Requirement: Please give back every entry in full, word for word, but none of the pictures.
----------
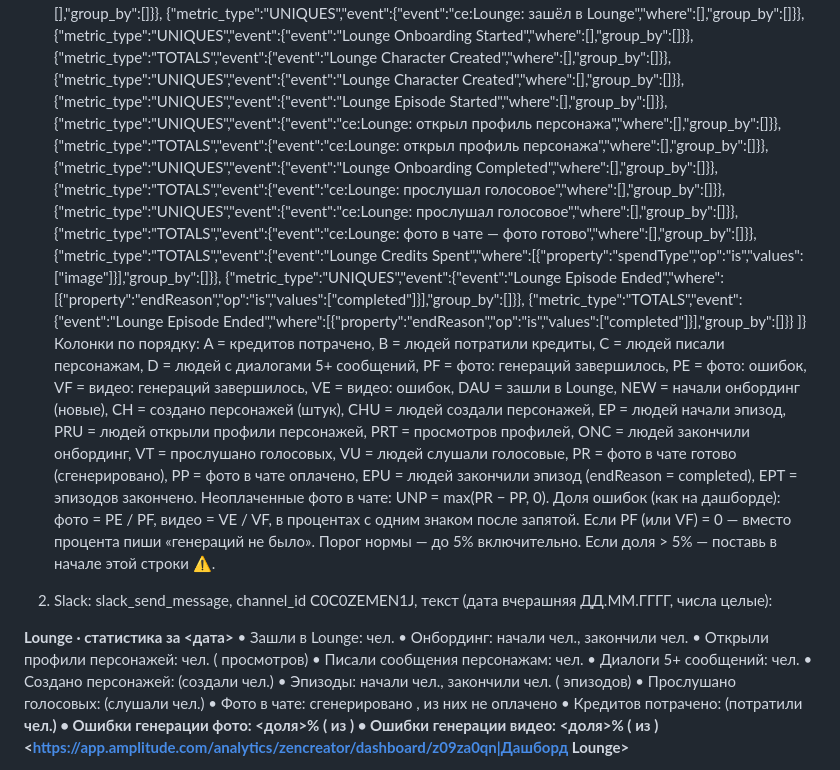
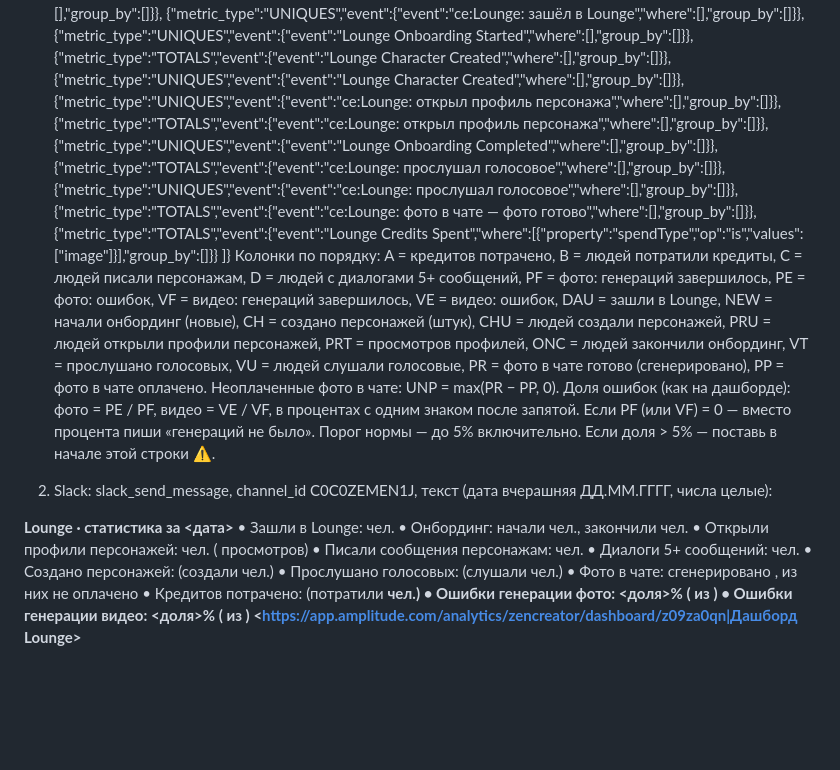
Before and after one commit to evlampi9a/1, a Markdown page: routine/lounge-daily-prompt.md, the part around the change. Drawn GitHub-style; blank space fills up the shorter version.

Commit message:
Remove episode metrics from Lounge daily stats
Co-Authored-By: Claude Opus 5.5 <noreply@anthropic.com>
Claude-Session: https://claude.ai/code/session_01MDP6FuSdHbAryiVdJcFsA2

```diff
--- a/routine/lounge-daily-prompt.md
+++ b/routine/lounge-daily-prompt.md
@@ -14,25 +14,21 @@
  {"metric_type":"UNIQUES","event":{"event":"Lounge Onboarding Started","where":[],"group_by":[]}},
  {"metric_type":"TOTALS","event":{"event":"Lounge Character Created","where":[],"group_by":[]}},
  {"metric_type":"UNIQUES","event":{"event":"Lounge Character Created","where":[],"group_by":[]}},
- {"metric_type":"UNIQUES","event":{"event":"Lounge Episode Started","where":[],"group_by":[]}},
  {"metric_type":"UNIQUES","event":{"event":"ce:Lounge: открыл профиль персонажа","where":[],"group_by":[]}},
  {"metric_type":"TOTALS","event":{"event":"ce:Lounge: открыл профиль персонажа","where":[],"group_by":[]}},
  {"metric_type":"UNIQUES","event":{"event":"Lounge Onboarding Completed","where":[],"group_by":[]}},
  {"metric_type":"TOTALS","event":{"event":"ce:Lounge: прослушал голосовое","where":[],"group_by":[]}},
  {"metric_type":"UNIQUES","event":{"event":"ce:Lounge: прослушал голосовое","where":[],"group_by":[]}},
  {"metric_type":"TOTALS","event":{"event":"ce:Lounge: фото в чате — фото готово","where":[],"group_by":[]}},
- {"metric_type":"TOTALS","event":{"event":"Lounge Credits Spent","where":[{"property":"spendType","op":"is","values":["image"]}],"group_by":[]}},
- {"metric_type":"UNIQUES","event":{"event":"Lounge Episode Ended","where":[{"property":"endReason","op":"is","values":["completed"]}],"group_by":[]}},
- {"metric_type":"TOTALS","event":{"event":"Lounge Episode Ended","where":[{"property":"endReason","op":"is","values":["completed"]}],"group_by":[]}}
+ {"metric_type":"TOTALS","event":{"event":"Lounge Credits Spent","where":[{"property":"spendType","op":"is","values":["image"]}],"group_by":[]}}
 ]}
 Колонки по порядку:
  A = кредитов потрачено, B = людей потратили кредиты, C = людей писали персонажам, D = людей с диалогами 5+ сообщений,
  PF = фото: генераций завершилось, PE = фото: ошибок, VF = видео: генераций завершилось, VE = видео: ошибок,
  DAU = зашли в Lounge, NEW = начали онбординг (новые), CH = создано персонажей (штук), CHU = людей создали персонажей,
- EP = людей начали эпизод, PRU = людей открыли профили персонажей, PRT = просмотров профилей,
+ PRU = людей открыли профили персонажей, PRT = просмотров профилей,
  ONC = людей закончили онбординг, VT = прослушано голосовых, VU = людей слушали голосовые,
- PR = фото в чате готово (сгенерировано), PP = фото в чате оплачено,
- EPU = людей закончили эпизод (endReason = completed), EPT = эпизодов закончено.
+ PR = фото в чате готово (сгенерировано), PP = фото в чате оплачено.
 Неоплаченные фото в чате: UNP = max(PR − PP, 0).
 Доля ошибок (как на дашборде): фото = PE / PF, видео = VE / VF, в процентах с одним знаком после запятой.
 Если PF (или VF) = 0 — вместо процента пиши «генераций не было».
@@ -47,7 +43,6 @@
 • Писали сообщения персонажам: <C> чел.
 • Диалоги 5+ сообщений: <D> чел.
 • Создано персонажей: <CH> (создали <CHU> чел.)
-• Эпизоды: начали <EP> чел., закончили <EPU> чел. (<EPT> эпизодов)
 • Прослушано голосовых: <VT> (слушали <VU> чел.)
 • Фото в чате: сгенерировано <PR>, из них не оплачено <UNP>
 • Кредитов потрачено: <A> (потратили <B> чел.)
```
----------
Expected output:
Before and after one commit to evlampi9a/1, a Markdown page: routine/lounge-daily-prompt.md, the part around the change. Drawn GitHub-style; blank space fills up the shorter version.

Commit message:
Remove episode metrics from Lounge daily stats
Co-Authored-By: Claude Opus 5.5 <noreply@anthropic.com>
Claude-Session: https://claude.ai/code/session_01MDP6FuSdHbAryiVdJcFsA2

```diff
--- a/routine/lounge-daily-prompt.md
+++ b/routine/lounge-daily-prompt.md
@@ -14,25 +14,21 @@
  {"metric_type":"UNIQUES","event":{"event":"Lounge Onboarding Started","where":[],"group_by":[]}},
  {"metric_type":"TOTALS","event":{"event":"Lounge Character Created","where":[],"group_by":[]}},
  {"metric_type":"UNIQUES","event":{"event":"Lounge Character Created","where":[],"group_by":[]}},
- {"metric_type":"UNIQUES","event":{"event":"Lounge Episode Started","where":[],"group_by":[]}},
  {"metric_type":"UNIQUES","event":{"event":"ce:Lounge: открыл профиль персонажа","where":[],"group_by":[]}},
  {"metric_type":"TOTALS","event":{"event":"ce:Lounge: открыл профиль персонажа","where":[],"group_by":[]}},
  {"metric_type":"UNIQUES","event":{"event":"Lounge Onboarding Completed","where":[],"group_by":[]}},
  {"metric_type":"TOTALS","event":{"event":"ce:Lounge: прослушал голосовое","where":[],"group_by":[]}},
  {"metric_type":"UNIQUES","event":{"event":"ce:Lounge: прослушал голосовое","where":[],"group_by":[]}},
  {"metric_type":"TOTALS","event":{"event":"ce:Lounge: фото в чате — фото готово","where":[],"group_by":[]}},
- {"metric_type":"TOTALS","event":{"event":"Lounge Credits Spent","where":[{"property":"spendType","op":"is","values":["image"]}],"group_by":[]}},
- {"metric_type":"UNIQUES","event":{"event":"Lounge Episode Ended","where":[{"property":"endReason","op":"is","values":["completed"]}],"group_by":[]}},
- {"metric_type":"TOTALS","event":{"event":"Lounge Episode Ended","where":[{"property":"endReason","op":"is","values":["completed"]}],"group_by":[]}}
+ {"metric_type":"TOTALS","event":{"event":"Lounge Credits Spent","where":[{"property":"spendType","op":"is","values":["image"]}],"group_by":[]}}
 ]}
 Колонки по порядку:
  A = кредитов потрачено, B = людей потратили кредиты, C = людей писали персонажам, D = людей с диалогами 5+ сообщений,
  PF = фото: генераций завершилось, PE = фото: ошибок, VF = видео: генераций завершилось, VE = видео: ошибок,
  DAU = зашли в Lounge, NEW = начали онбординг (новые), CH = создано персонажей (штук), CHU = людей создали персонажей,
- EP = людей начали эпизод, PRU = людей открыли профили персонажей, PRT = просмотров профилей,
+ PRU = людей открыли профили персонажей, PRT = просмотров профилей,
  ONC = людей закончили онбординг, VT = прослушано голосовых, VU = людей слушали голосовые,
- PR = фото в чате готово (сгенерировано), PP = фото в чате оплачено,
- EPU = людей закончили эпизод (endReason = completed), EPT = эпизодов закончено.
+ PR = фото в чате готово (сгенерировано), PP = фото в чате оплачено.
 Неоплаченные фото в чате: UNP = max(PR − PP, 0).
 Доля ошибок (как на дашборде): фото = PE / PF, видео = VE / VF, в процентах с одним знаком после запятой.
 Если PF (или VF) = 0 — вместо процента пиши «генераций не было».
@@ -47,7 +43,6 @@
 • Писали сообщения персонажам: <C> чел.
 • Диалоги 5+ сообщений: <D> чел.
 • Создано персонажей: <CH> (создали <CHU> чел.)
-• Эпизоды: начали <EP> чел., закончили <EPU> чел. (<EPT> эпизодов)
 • Прослушано голосовых: <VT> (слушали <VU> чел.)
 • Фото в чате: сгенерировано <PR>, из них не оплачено <UNP>
 • Кредитов потрачено: <A> (потратили <B> чел.)
```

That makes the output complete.